[Opening DATA RECORDS section]

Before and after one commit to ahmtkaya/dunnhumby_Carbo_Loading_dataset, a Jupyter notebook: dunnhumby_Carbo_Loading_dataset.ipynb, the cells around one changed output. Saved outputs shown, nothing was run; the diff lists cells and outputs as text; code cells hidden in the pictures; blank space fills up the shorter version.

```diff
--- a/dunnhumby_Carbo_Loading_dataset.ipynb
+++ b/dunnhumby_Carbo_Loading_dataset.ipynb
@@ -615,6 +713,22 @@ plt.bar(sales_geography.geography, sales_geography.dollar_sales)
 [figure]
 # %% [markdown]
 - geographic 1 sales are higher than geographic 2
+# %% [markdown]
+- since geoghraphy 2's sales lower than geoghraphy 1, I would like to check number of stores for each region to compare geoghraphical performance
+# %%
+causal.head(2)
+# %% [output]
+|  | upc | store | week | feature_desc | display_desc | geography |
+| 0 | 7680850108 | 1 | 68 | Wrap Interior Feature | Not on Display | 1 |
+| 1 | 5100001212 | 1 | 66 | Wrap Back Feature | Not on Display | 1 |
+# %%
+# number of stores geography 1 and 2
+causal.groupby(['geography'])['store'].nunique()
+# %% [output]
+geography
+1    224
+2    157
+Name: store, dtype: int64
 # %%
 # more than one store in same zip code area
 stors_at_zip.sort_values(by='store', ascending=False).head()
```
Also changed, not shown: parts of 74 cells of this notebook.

[Closing DATA RECORDS section]
[Opening DATA RECORDS section]

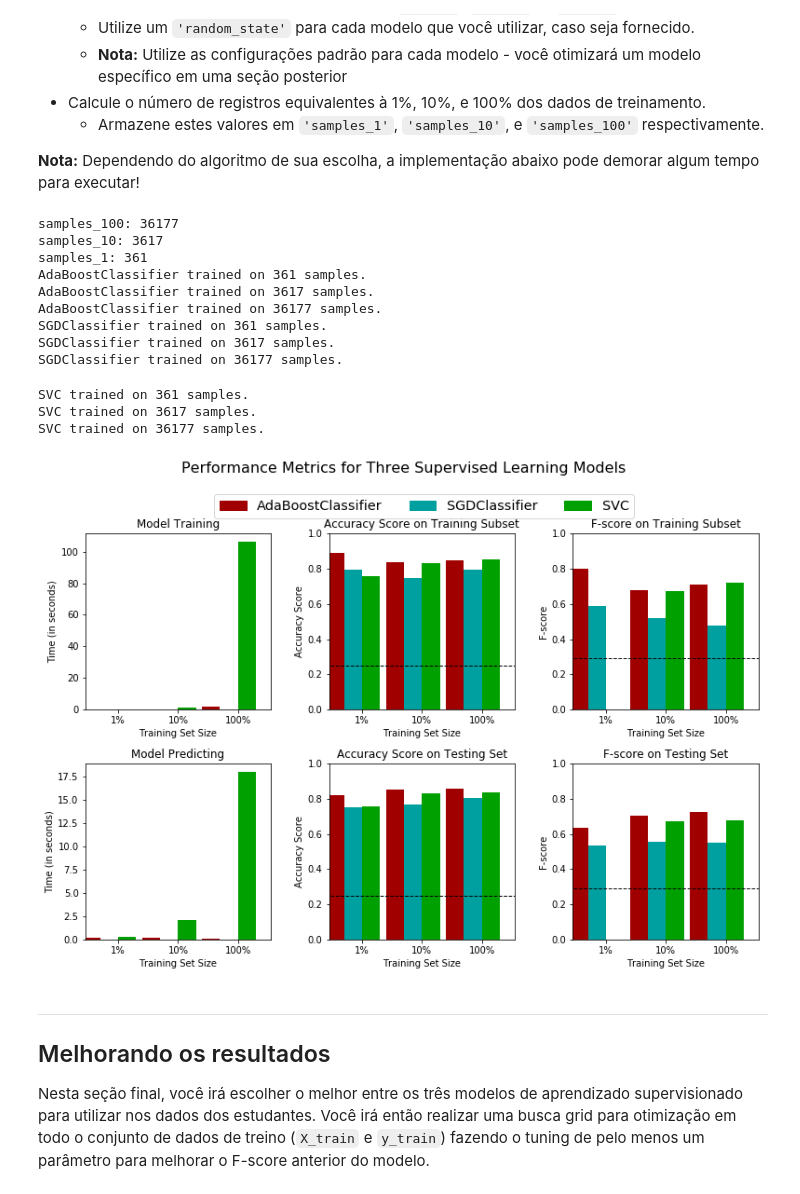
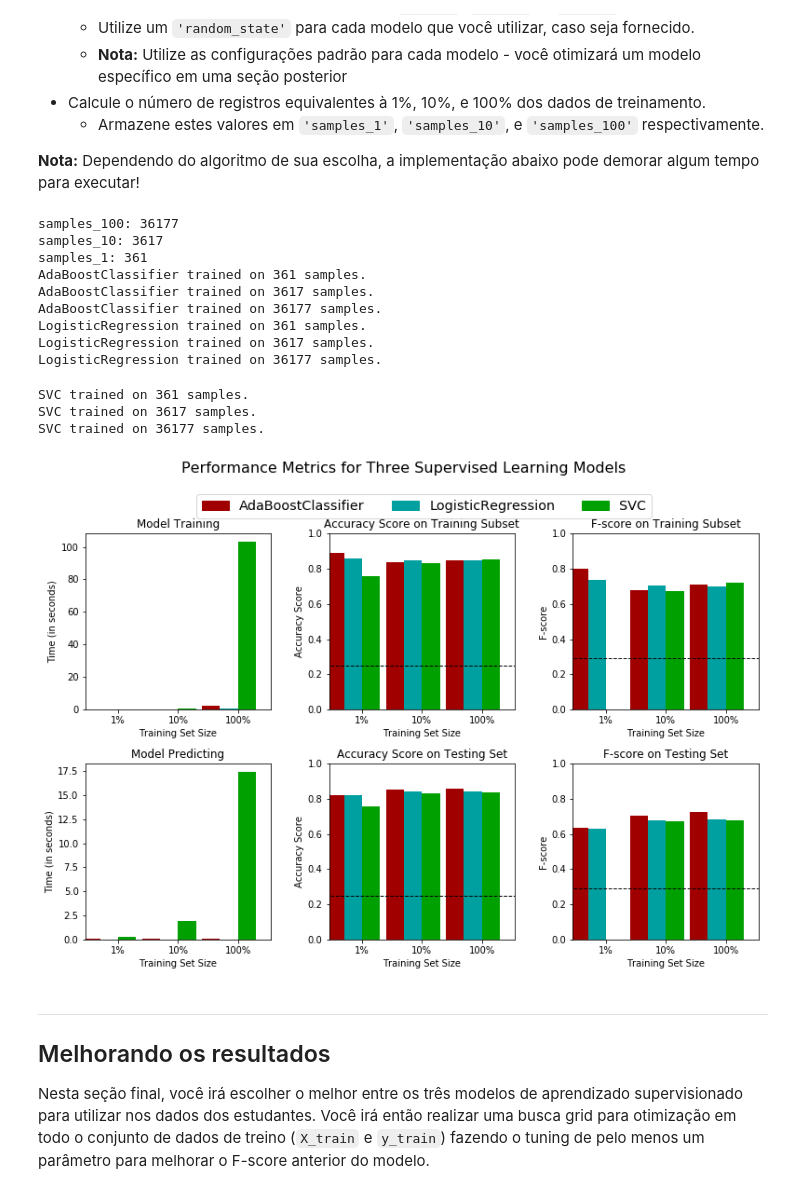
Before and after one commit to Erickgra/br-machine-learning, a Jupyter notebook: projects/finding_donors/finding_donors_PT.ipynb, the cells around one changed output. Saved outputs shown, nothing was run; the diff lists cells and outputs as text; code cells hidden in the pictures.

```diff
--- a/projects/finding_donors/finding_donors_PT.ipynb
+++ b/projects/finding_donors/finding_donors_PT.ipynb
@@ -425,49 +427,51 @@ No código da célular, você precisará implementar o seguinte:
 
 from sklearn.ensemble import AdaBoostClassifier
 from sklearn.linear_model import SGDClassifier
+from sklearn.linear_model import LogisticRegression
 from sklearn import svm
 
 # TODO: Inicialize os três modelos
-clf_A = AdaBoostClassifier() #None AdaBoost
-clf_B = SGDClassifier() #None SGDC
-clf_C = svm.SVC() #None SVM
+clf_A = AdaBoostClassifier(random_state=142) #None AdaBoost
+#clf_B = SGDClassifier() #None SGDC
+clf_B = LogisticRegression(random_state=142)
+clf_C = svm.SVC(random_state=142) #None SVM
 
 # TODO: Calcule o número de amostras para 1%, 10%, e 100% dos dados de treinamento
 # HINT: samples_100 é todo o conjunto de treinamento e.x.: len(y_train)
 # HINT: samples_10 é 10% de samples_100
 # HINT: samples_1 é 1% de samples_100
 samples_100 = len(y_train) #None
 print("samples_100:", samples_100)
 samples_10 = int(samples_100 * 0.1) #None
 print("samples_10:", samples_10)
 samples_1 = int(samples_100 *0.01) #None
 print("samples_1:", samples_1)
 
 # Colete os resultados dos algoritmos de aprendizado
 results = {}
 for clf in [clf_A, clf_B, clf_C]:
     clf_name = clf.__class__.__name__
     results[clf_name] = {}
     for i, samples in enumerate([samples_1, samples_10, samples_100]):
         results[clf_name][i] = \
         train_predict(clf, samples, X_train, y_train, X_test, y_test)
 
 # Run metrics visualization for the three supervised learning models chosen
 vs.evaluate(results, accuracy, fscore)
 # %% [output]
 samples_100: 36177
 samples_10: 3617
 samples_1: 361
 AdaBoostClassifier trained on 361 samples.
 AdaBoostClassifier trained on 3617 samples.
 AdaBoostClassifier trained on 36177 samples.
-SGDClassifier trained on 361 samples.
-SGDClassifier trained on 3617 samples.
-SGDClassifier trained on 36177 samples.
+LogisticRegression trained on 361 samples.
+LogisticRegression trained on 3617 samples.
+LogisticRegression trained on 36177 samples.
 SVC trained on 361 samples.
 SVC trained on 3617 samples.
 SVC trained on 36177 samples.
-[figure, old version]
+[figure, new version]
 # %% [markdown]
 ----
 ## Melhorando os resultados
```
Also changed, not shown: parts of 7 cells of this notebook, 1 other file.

[Closing DATA RECORDS section]

* WORK TO BE COMPLETED
Please say how many lines in the records above contain the word "AdaBoostClassifier", and give only that number.

* RESULT OF THE EXERCISE
6